Sexual, Racist or Ageist Discrimination at Work

If you feel that you have suffered any type of discrimination in the workplace or if you have been refused employment because of your gender, race, age, disability or sexual orientation, you may well be able to claim discrimination compensation on a no win no fee basis.

Have you suffered any of the following?:-

  • Different treatment at work because you are a member of a Trade Union.
  • Being treated less favourably than other employees because you have some type of disability.
  • Different treatment at work because of your gender, race, religion, age, disability, marital status, sexual orientation or because you're undergoing gender reassignment.
  • Being paid differently for the same work because of your gender.

If you have suffered any of these types of treatment, then you have been discriminated against and could claim compensation from your employer.

Types of workplace discrimination

There are four main types of discrimination that are seen in the workplace and you can get compensation for all these types:-

  • Direct discrimination - This is when a worker is treated either differently or less favourably than other workers because of their race, gender, age, disability, sexual orientation, marital status, race or the fact that they are going through, or have undergone, gender reassignment. For example, if you are a woman who applies for a promotion but a male colleague, with less experience and fewer qualifications, gets the promotion then you may be being discriminated against and could have a good case for compensation.
  • Indirect discrimination - This is when certain practices, conditions or measures are introduced in a workplace which adversely affect one group of people more than other workers. For example, allocating certain jobs to women or making workers sit a test in a particular language which is actually not needed in the workplace.
  • Harassment - The organisation, One Workplace Equal Rights, describes harassment as "unwanted conduct that violates people's dignity or creates an intimidating, hostile, degrading, humiliating or offensive environment on grounds of race or ethnic origin, age, disability, gender, sexual orientation, religion or belief." For example, making jokes or derogatory remarks about workers, physical abuse or making sexual innuendos.
  • Victimisation - This is when an employee is treated less favourably because of something they have done or are doing. For example, if you are making a no win no fee compensation claim or have made a complaint and your life is made difficult in some way, then you are being victimised.
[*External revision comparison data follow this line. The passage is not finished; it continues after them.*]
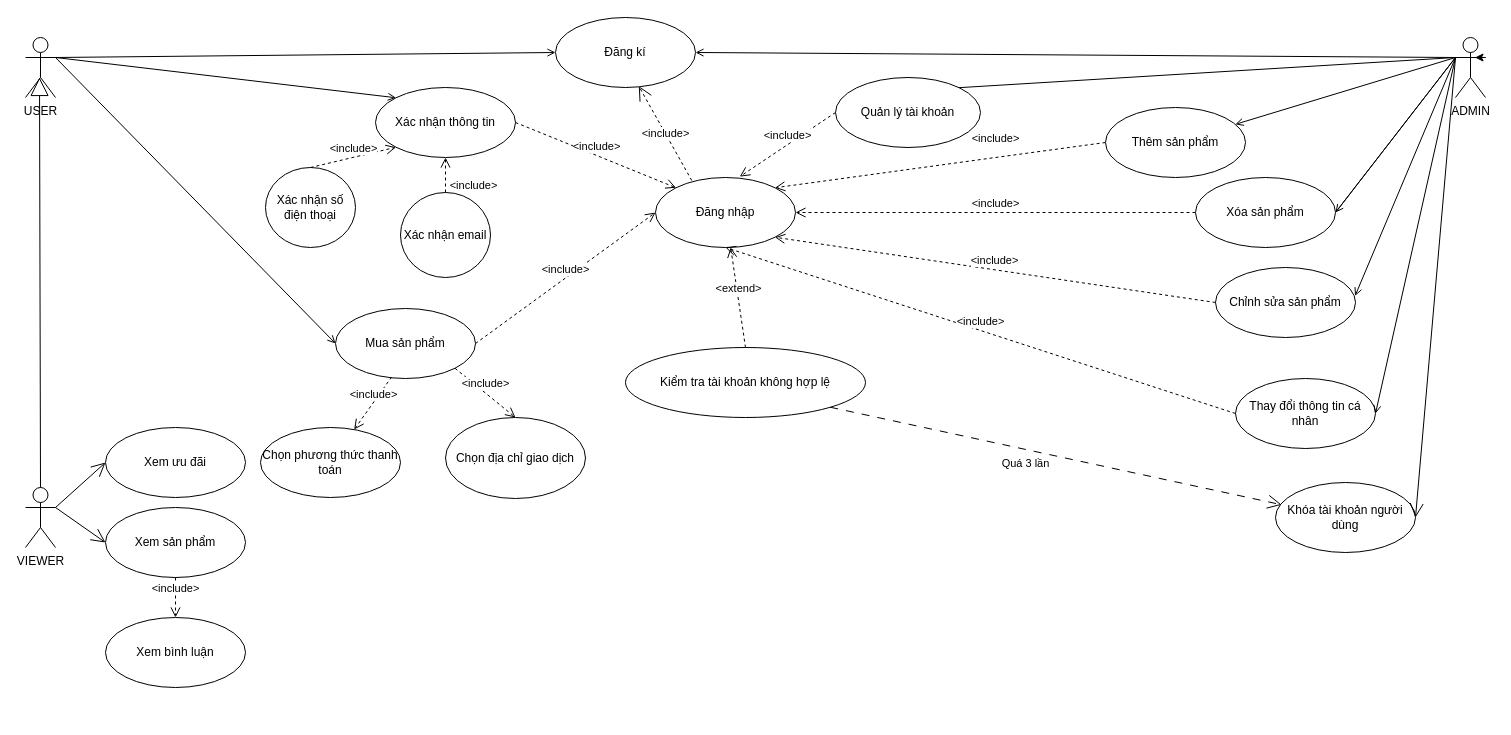
Earlier version of the draw.io diagram USECASE.drawio (LeeTaDa/LeTatDat). Source tidied: cells renumbered, new cells numbered last; positions are measured from the earlier drawing's top-left corner, leaving out a move shared by most shapes. Both pictures are drawn from the tidied source at 100%, with x=0, y=0 at pixel (25, 17).
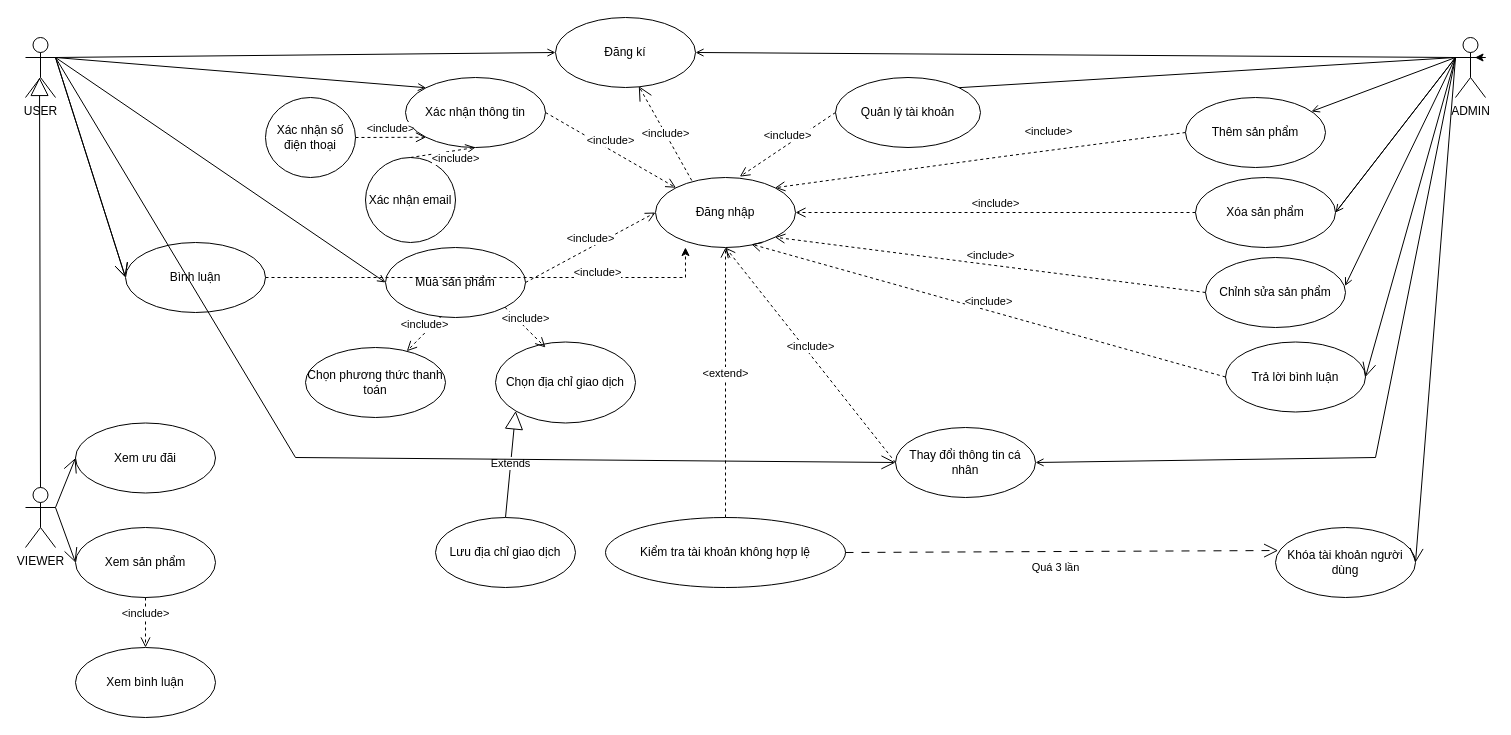
After the change.

The change refers to these unchanged cells:
```xml
<mxCell id="2" value="USER&lt;div&gt;&lt;br&gt;&lt;/div&gt;" style="shape=umlActor;verticalLabelPosition=bottom;verticalAlign=top;html=1;" parent="1" vertex="1">
  <mxGeometry y="20" width="30" height="60" as="geometry" />
</mxCell>
<mxCell id="6" value="ADMIN&lt;div&gt;&lt;br&gt;&lt;/div&gt;" style="shape=umlActor;verticalLabelPosition=bottom;verticalAlign=top;html=1;" parent="1" vertex="1">
  <mxGeometry x="1430" y="20" width="30" height="60" as="geometry" />
</mxCell>
<mxCell id="20" value="Đăng nhập" style="ellipse;whiteSpace=wrap;html=1;" parent="1" vertex="1">
  <mxGeometry x="630" y="160" width="140" height="70" as="geometry" />
</mxCell>
```

What changed in the source:
```diff
@@
     <mxCell id="4" value="Thay đổi thông tin cá nhân" style="ellipse;whiteSpace=wrap;html=1;" parent="1" vertex="1">
-      <mxGeometry x="1210" y="361" width="140" height="70" as="geometry" />
+      <mxGeometry x="870" y="410" width="140" height="70" as="geometry" />
     </mxCell>
     <mxCell id="5" value="Mua sản phẩm" style="ellipse;whiteSpace=wrap;html=1;" parent="1" vertex="1">
-      <mxGeometry x="310" y="291" width="140" height="70" as="geometry" />
+      <mxGeometry x="360" y="230" width="140" height="70" as="geometry" />
     </mxCell>
@@
     <mxCell id="10" style="endArrow=none;html=1;rounded=0;exitX=1;exitY=0.5;exitDx=0;exitDy=0;entryX=0;entryY=0.3333333333333333;entryDx=0;entryDy=0;entryPerimeter=0;startArrow=open;startFill=0;" parent="1" edge="1" source="4" target="6">
-      <mxGeometry relative="1" as="geometry" />
+      <mxGeometry relative="1" as="geometry">
+        <Array as="points">
+          <mxPoint x="1350" y="440" />
+        </Array>
+      </mxGeometry>
     </mxCell>
@@
     <mxCell id="12" value="Chỉnh sửa sản phẩm" style="ellipse;whiteSpace=wrap;html=1;" parent="1" vertex="1">
-      <mxGeometry x="1190" y="250" width="140" height="70" as="geometry" />
+      <mxGeometry x="1180" y="240" width="140" height="70" as="geometry" />
     </mxCell>
@@
     <mxCell id="19" value="Kiểm tra tài khoản không hợp lệ" style="ellipse;whiteSpace=wrap;html=1;" parent="1" vertex="1">
-      <mxGeometry x="600" y="330" width="240" height="70" as="geometry" />
+      <mxGeometry x="580" y="500" width="240" height="70" as="geometry" />
     </mxCell>
@@
     <mxCell id="30" value="Thêm sản phẩm" style="ellipse;whiteSpace=wrap;html=1;" parent="1" vertex="1">
-      <mxGeometry x="1080" y="90" width="140" height="70" as="geometry" />
+      <mxGeometry x="1160" y="80" width="140" height="70" as="geometry" />
     </mxCell>
@@
     <mxCell id="32" value="Xác nhận thông tin" style="ellipse;whiteSpace=wrap;html=1;" parent="1" vertex="1">
-      <mxGeometry x="350" y="70" width="140" height="70" as="geometry" />
+      <mxGeometry x="380" y="60" width="140" height="70" as="geometry" />
     </mxCell>
@@
     <mxCell id="34" value="Chọn&lt;span style=&quot;background-color: initial;&quot;&gt;&amp;nbsp;địa chỉ giao dịch&lt;/span&gt;" style="ellipse;whiteSpace=wrap;html=1;" parent="1" vertex="1">
-      <mxGeometry x="420" y="400" width="140" height="81" as="geometry" />
+      <mxGeometry x="470" y="324.5" width="140" height="81" as="geometry" />
     </mxCell>
     <mxCell id="35" value="Xác nhận số điện thoại" style="ellipse;whiteSpace=wrap;html=1;" parent="1" vertex="1">
-      <mxGeometry x="240" y="150" width="90" height="80" as="geometry" />
+      <mxGeometry x="240" y="80" width="90" height="80" as="geometry" />
     </mxCell>
     <mxCell id="36" value="Xác nhận email" style="ellipse;whiteSpace=wrap;html=1;" parent="1" vertex="1">
-      <mxGeometry x="375" y="175" width="90" height="85" as="geometry" />
+      <mxGeometry x="340" y="140" width="90" height="85" as="geometry" />
     </mxCell>
-    <mxCell id="37" value="&amp;lt;include&amp;gt;" style="html=1;verticalAlign=bottom;endArrow=open;dashed=1;endSize=8;curved=0;rounded=0;exitX=0.5;exitY=0;exitDx=0;exitDy=0;entryX=0;entryY=1;entryDx=0;entryDy=0;" parent="1" edge="1" source="35" target="32">
+    <mxCell id="37" value="&amp;lt;include&amp;gt;" style="html=1;verticalAlign=bottom;endArrow=open;dashed=1;endSize=8;curved=0;rounded=0;exitX=1;exitY=0.5;exitDx=0;exitDy=0;entryX=0;entryY=1;entryDx=0;entryDy=0;" parent="1" edge="1" source="35" target="32">
       <mxGeometry relative="1" as="geometry" />
     </mxCell>
     <mxCell id="38" value="&amp;lt;include&amp;gt;" style="html=1;verticalAlign=bottom;endArrow=open;dashed=1;endSize=8;curved=0;rounded=0;exitX=0.5;exitY=0;exitDx=0;exitDy=0;entryX=0.5;entryY=1;entryDx=0;entryDy=0;" parent="1" edge="1" source="36" target="32">
-      <mxGeometry x="-1" y="-27" relative="1" as="geometry">
-        <mxPoint x="1" y="2" as="offset" />
-      </mxGeometry>
+      <mxGeometry x="0.31" y="-17" relative="1" as="geometry" />
     </mxCell>
@@
     <mxCell id="41" value="Xem sản phẩm" style="ellipse;whiteSpace=wrap;html=1;" parent="1" vertex="1">
-      <mxGeometry x="80" y="490" width="140" height="70" as="geometry" />
+      <mxGeometry x="50" y="510" width="140" height="70" as="geometry" />
     </mxCell>
     <mxCell id="42" value="Xem bình luận" style="ellipse;whiteSpace=wrap;html=1;" parent="1" vertex="1">
-      <mxGeometry x="80" y="600" width="140" height="70" as="geometry" />
+      <mxGeometry x="50" y="630" width="140" height="70" as="geometry" />
     </mxCell>
     <mxCell id="43" value="Xem ưu đãi" style="ellipse;whiteSpace=wrap;html=1;" parent="1" vertex="1">
-      <mxGeometry x="80" y="410" width="140" height="70" as="geometry" />
+      <mxGeometry x="50" y="405.5" width="140" height="70" as="geometry" />
     </mxCell>
@@
     <mxCell id="47" value="Chọn phương thức thanh toán" style="ellipse;whiteSpace=wrap;html=1;" parent="1" vertex="1">
-      <mxGeometry x="235" y="410" width="140" height="70" as="geometry" />
+      <mxGeometry x="280" y="330" width="140" height="70" as="geometry" />
     </mxCell>
-    <mxCell id="48" value="&amp;lt;include&amp;gt;" style="html=1;verticalAlign=bottom;endArrow=open;dashed=1;endSize=8;curved=0;rounded=0;exitX=1;exitY=1;exitDx=0;exitDy=0;entryX=0.5;entryY=0;entryDx=0;entryDy=0;" parent="1" edge="1" source="5" target="34">
-      <mxGeometry relative="1" as="geometry" />
+    <mxCell id="48" value="&amp;lt;include&amp;gt;" style="html=1;verticalAlign=bottom;endArrow=open;dashed=1;endSize=8;curved=0;rounded=0;exitX=1;exitY=1;exitDx=0;exitDy=0;" parent="1" edge="1" source="5">
+      <mxGeometry relative="1" as="geometry">
+        <mxPoint x="520" y="330" as="targetPoint" />
+      </mxGeometry>
     </mxCell>
@@
     <mxCell id="50" value="Khóa tài khoản người dùng" style="ellipse;whiteSpace=wrap;html=1;" parent="1" vertex="1">
-      <mxGeometry x="1250" y="465" width="140" height="70" as="geometry" />
+      <mxGeometry x="1250" y="510" width="140" height="70" as="geometry" />
     </mxCell>
@@
-    <mxCell id="52" style="endArrow=open;endFill=1;endSize=12;html=1;rounded=0;exitX=1;exitY=1;exitDx=0;exitDy=0;entryX=0.044;entryY=0.318;entryDx=0;entryDy=0;entryPerimeter=0;dashed=1;dashPattern=8 8;" parent="1" edge="1" source="19" target="50">
+    <mxCell id="52" style="endArrow=open;endFill=1;endSize=12;html=1;rounded=0;exitX=1;exitY=0.5;exitDx=0;exitDy=0;entryX=0.019;entryY=0.329;entryDx=0;entryDy=0;entryPerimeter=0;dashed=1;dashPattern=8 8;" parent="1" edge="1" source="19" target="50">
       <mxGeometry relative="1" as="geometry" />
     </mxCell>
     <mxCell id="53" value="Quá 3 lần" style="edgeLabel;html=1;align=center;verticalAlign=middle;" parent="52" vertex="1">
       <mxGeometry x="-0.82" y="-6" relative="1" as="geometry">
-        <mxPoint x="155" y="41" as="offset" />
+        <mxPoint x="170" y="9" as="offset" />
       </mxGeometry>
     </mxCell>
+    <mxCell id="54" value="Extends" style="endArrow=block;endSize=16;endFill=0;html=1;rounded=0;entryX=0;entryY=1;entryDx=0;entryDy=0;exitX=0.5;exitY=0;exitDx=0;exitDy=0;" parent="1" edge="1" source="55" target="34">
+      <mxGeometry relative="1" as="geometry" />
+    </mxCell>
+    <mxCell id="55" value="Lưu địa chỉ giao dịch" style="ellipse;whiteSpace=wrap;html=1;" parent="1" vertex="1">
+      <mxGeometry x="410" y="500" width="140" height="70" as="geometry" />
+    </mxCell>
+    <mxCell id="56" style="endArrow=open;endFill=1;endSize=12;html=1;rounded=0;exitX=1;exitY=0.3333333333333333;exitDx=0;exitDy=0;exitPerimeter=0;entryX=0;entryY=0.5;entryDx=0;entryDy=0;" parent="1" edge="1" source="2" target="58">
+      <mxGeometry relative="1" as="geometry" />
+    </mxCell>
+    <mxCell id="57" style="endArrow=open;endFill=1;endSize=12;html=1;rounded=0;exitX=1;exitY=0.3333333333333333;exitDx=0;exitDy=0;exitPerimeter=0;entryX=0;entryY=0.5;entryDx=0;entryDy=0;" parent="1" edge="1" source="2" target="58">
+      <mxGeometry relative="1" as="geometry" />
+    </mxCell>
+    <mxCell id="58" value="Bình luận" style="ellipse;whiteSpace=wrap;html=1;" parent="1" vertex="1">
+      <mxGeometry x="100" y="225" width="140" height="70" as="geometry" />
+    </mxCell>
+    <mxCell id="59" style="endArrow=open;endFill=1;endSize=12;html=1;rounded=0;entryX=0;entryY=0.5;entryDx=0;entryDy=0;exitX=1;exitY=0.3333333333333333;exitDx=0;exitDy=0;exitPerimeter=0;" parent="1" edge="1" source="2" target="4">
+      <mxGeometry relative="1" as="geometry">
+        <Array as="points">
+          <mxPoint x="270" y="440" />
+        </Array>
+      </mxGeometry>
+    </mxCell>
+    <mxCell id="60" style="edgeStyle=orthogonalEdgeStyle;rounded=0;jettySize=auto;html=1;entryX=0.214;entryY=1;entryDx=0;entryDy=0;entryPerimeter=0;dashed=1;" parent="1" edge="1" source="58" target="20">
+      <mxGeometry relative="1" as="geometry" />
+    </mxCell>
+    <mxCell id="61" value="&amp;lt;include&amp;gt;" style="edgeLabel;html=1;align=center;verticalAlign=middle;" parent="60" vertex="1">
+      <mxGeometry x="0.47" y="6" relative="1" as="geometry" />
+    </mxCell>
+    <mxCell id="62" value="Trả lời bình luận" style="ellipse;whiteSpace=wrap;html=1;" parent="1" vertex="1">
+      <mxGeometry x="1200" y="324.5" width="140" height="70" as="geometry" />
+    </mxCell>
+    <mxCell id="63" style="endArrow=open;endFill=1;endSize=12;html=1;rounded=0;exitX=0;exitY=0.3333333333333333;exitDx=0;exitDy=0;exitPerimeter=0;entryX=1;entryY=0.5;entryDx=0;entryDy=0;" parent="1" edge="1" source="6" target="62">
+      <mxGeometry relative="1" as="geometry" />
+    </mxCell>
+    <mxCell id="64" value="&amp;lt;include&amp;gt;" style="html=1;verticalAlign=bottom;endArrow=open;dashed=1;endSize=8;curved=0;rounded=0;entryX=0.685;entryY=0.953;entryDx=0;entryDy=0;entryPerimeter=0;exitX=0;exitY=0.5;exitDx=0;exitDy=0;" parent="1" edge="1" source="62" target="20">
+      <mxGeometry relative="1" as="geometry" />
+    </mxCell>
```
The law about discrimination

Discrimination is a serious matter and there are many types of legislation in place to try to protect people from discrimination in the workplace. Legislation includes the Disability Discrimination Acts, the Age Discrimination Act, the Race Relations Act, the Equal Pay Act and the Sexual Discrimination Act. This legislation requires employers to treat people fairly, no matter what "group" they belong to, and to protect workers from harassment and victimisation.

Making a claim for discrimination at work

If you have suffered discrimination at the hands of your employer, or if your employer has not taken measures to protect you from discrimination in the workplace, you should seek special legal advice from no win no fee solicitors who have expertise and knowledge in employment law. These types of lawyers will be able to advise you on your claim and help you build a case. They should also be able to provide you with a no win no fee claim basis so that you don't have to worry about costs.

One example of a successful discrimination case was that of a man who worked as a controller for Devon Fire and Rescue Services, who was awarded £100,000 in compensation because he suffered from sexual discrimination in the workplace. His career was damaged by a female colleague who made spurious complaints about him while his complaints about her were ignored.

Seek advice about your situation now by using the submission form at the top of this page or calling us freephone on 0800 234 6438.